## Exercise directions
How many lines in the records below hold the word "ipynb"? Answer with the number alone.

## Data shown
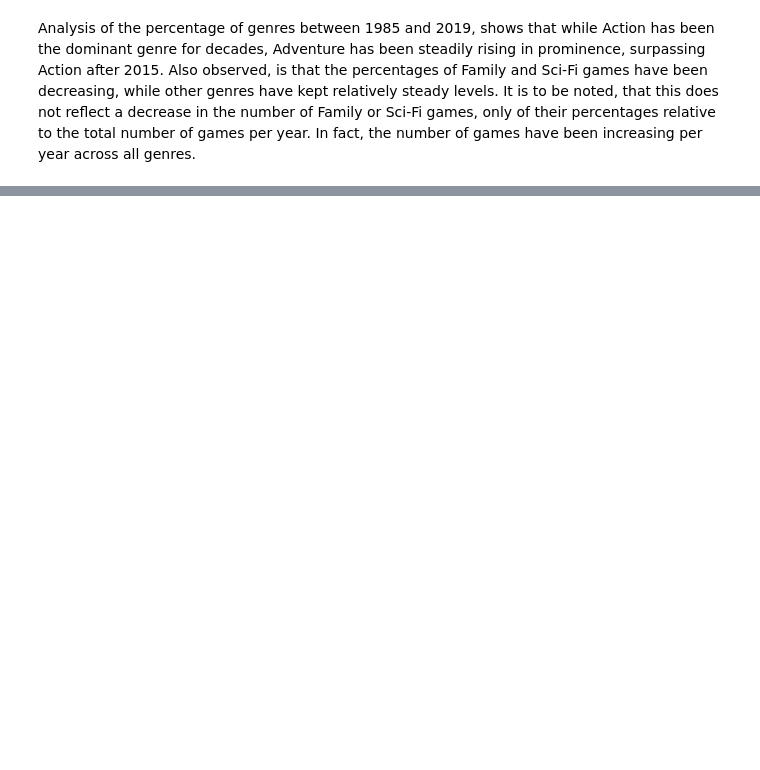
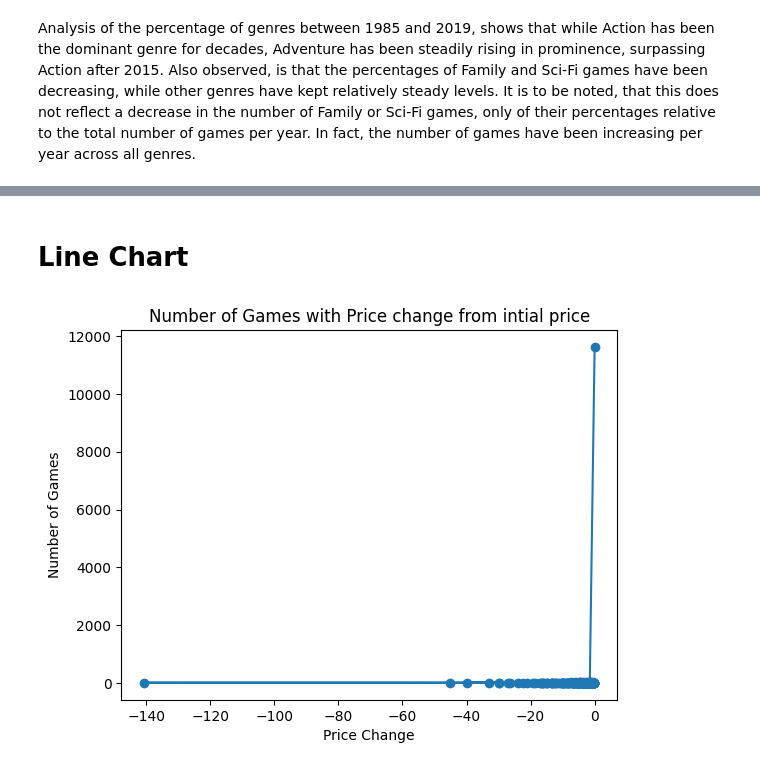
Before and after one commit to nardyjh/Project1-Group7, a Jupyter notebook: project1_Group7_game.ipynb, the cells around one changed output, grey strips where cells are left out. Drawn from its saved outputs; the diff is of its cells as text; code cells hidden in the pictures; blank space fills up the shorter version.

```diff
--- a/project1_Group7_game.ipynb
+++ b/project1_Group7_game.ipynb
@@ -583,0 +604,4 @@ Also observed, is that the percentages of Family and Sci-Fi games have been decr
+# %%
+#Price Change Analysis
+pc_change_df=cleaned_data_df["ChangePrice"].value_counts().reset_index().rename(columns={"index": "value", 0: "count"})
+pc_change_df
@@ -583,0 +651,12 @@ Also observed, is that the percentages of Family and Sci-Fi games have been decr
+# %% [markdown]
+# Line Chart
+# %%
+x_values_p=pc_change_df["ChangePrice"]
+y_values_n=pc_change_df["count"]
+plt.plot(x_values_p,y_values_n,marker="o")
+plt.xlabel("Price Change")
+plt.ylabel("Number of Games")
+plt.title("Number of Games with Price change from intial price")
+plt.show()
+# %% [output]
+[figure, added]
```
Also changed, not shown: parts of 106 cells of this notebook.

---

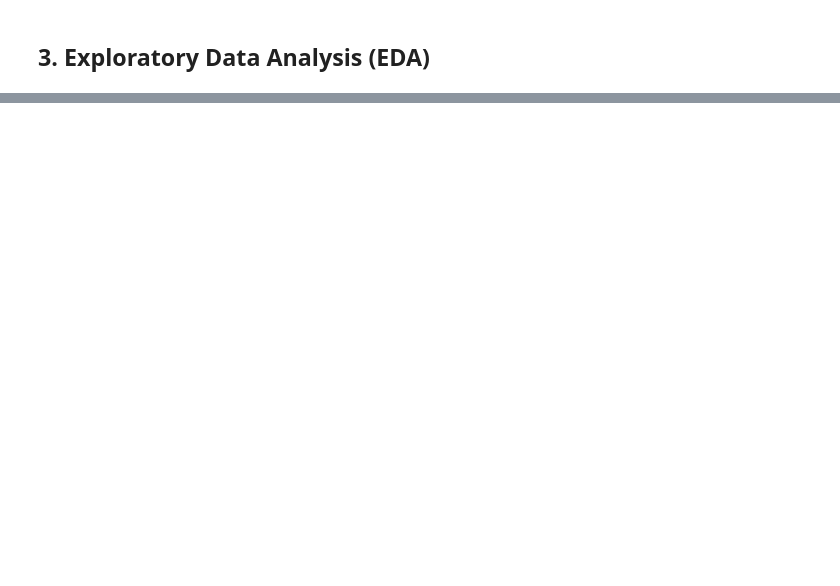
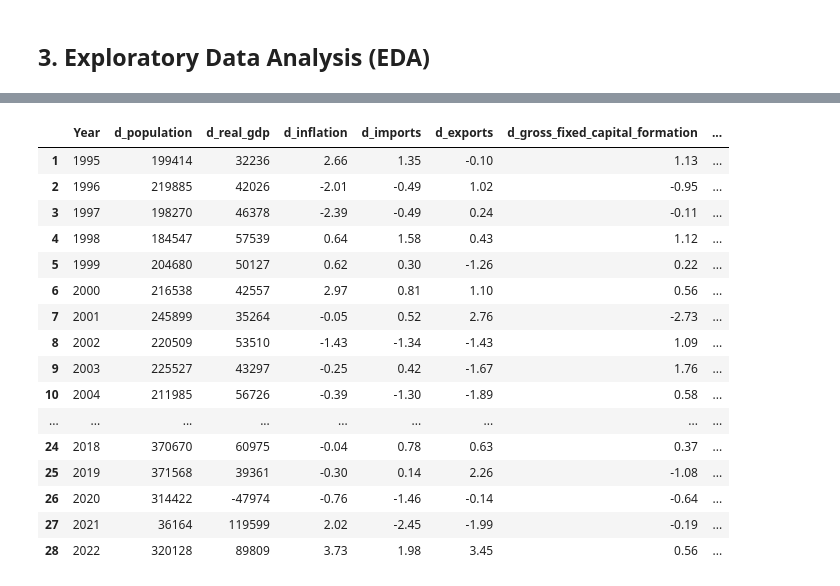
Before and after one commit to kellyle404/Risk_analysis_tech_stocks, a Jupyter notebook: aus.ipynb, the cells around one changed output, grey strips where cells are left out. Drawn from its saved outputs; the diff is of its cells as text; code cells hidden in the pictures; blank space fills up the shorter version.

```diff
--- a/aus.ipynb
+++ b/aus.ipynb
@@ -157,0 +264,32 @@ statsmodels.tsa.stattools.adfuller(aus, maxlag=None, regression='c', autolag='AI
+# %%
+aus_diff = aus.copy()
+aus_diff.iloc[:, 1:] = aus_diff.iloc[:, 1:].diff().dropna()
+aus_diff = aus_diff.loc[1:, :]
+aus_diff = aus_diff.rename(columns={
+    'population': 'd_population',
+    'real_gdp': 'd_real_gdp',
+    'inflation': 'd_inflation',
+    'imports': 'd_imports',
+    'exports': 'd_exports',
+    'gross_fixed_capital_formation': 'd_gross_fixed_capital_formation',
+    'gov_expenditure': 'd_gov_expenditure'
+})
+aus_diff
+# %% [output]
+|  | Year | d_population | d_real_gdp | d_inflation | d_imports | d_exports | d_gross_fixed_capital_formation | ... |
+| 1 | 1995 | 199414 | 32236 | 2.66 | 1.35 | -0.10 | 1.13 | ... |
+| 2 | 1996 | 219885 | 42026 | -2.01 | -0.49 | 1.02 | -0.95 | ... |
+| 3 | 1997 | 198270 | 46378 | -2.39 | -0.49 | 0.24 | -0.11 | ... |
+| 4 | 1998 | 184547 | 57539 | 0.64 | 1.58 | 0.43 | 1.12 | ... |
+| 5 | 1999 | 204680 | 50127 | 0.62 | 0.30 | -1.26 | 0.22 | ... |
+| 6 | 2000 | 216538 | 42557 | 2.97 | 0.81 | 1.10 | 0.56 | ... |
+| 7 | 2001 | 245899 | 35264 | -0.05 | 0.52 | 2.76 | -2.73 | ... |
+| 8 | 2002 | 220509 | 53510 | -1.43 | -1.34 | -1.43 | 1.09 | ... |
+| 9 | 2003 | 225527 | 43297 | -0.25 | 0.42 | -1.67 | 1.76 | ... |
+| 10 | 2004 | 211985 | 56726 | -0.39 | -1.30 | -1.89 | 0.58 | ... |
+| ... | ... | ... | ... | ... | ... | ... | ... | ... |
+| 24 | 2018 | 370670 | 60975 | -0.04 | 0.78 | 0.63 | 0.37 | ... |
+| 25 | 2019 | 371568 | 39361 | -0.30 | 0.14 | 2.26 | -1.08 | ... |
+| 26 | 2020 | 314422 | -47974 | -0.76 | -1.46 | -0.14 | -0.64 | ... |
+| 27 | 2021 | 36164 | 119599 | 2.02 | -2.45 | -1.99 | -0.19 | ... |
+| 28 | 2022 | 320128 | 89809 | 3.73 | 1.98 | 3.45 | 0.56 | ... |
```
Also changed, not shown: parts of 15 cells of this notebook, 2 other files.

--

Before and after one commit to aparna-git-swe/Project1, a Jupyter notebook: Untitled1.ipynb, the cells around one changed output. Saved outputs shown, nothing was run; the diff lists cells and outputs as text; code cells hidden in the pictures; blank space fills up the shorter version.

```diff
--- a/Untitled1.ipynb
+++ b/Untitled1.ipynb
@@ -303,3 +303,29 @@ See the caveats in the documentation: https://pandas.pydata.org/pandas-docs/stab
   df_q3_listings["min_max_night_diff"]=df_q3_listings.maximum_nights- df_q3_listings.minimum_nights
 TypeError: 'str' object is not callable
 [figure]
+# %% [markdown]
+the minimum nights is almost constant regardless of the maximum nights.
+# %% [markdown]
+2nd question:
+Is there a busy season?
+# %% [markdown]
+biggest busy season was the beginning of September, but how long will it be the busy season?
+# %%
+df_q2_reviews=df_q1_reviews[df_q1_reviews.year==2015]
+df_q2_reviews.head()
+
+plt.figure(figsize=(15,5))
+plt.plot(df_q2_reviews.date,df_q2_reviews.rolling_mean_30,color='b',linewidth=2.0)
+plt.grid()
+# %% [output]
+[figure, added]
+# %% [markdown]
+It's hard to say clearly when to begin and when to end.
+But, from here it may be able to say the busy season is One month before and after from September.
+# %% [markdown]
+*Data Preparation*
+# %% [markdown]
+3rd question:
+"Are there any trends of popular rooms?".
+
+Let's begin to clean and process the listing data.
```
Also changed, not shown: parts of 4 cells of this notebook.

## Solution for this exercise
9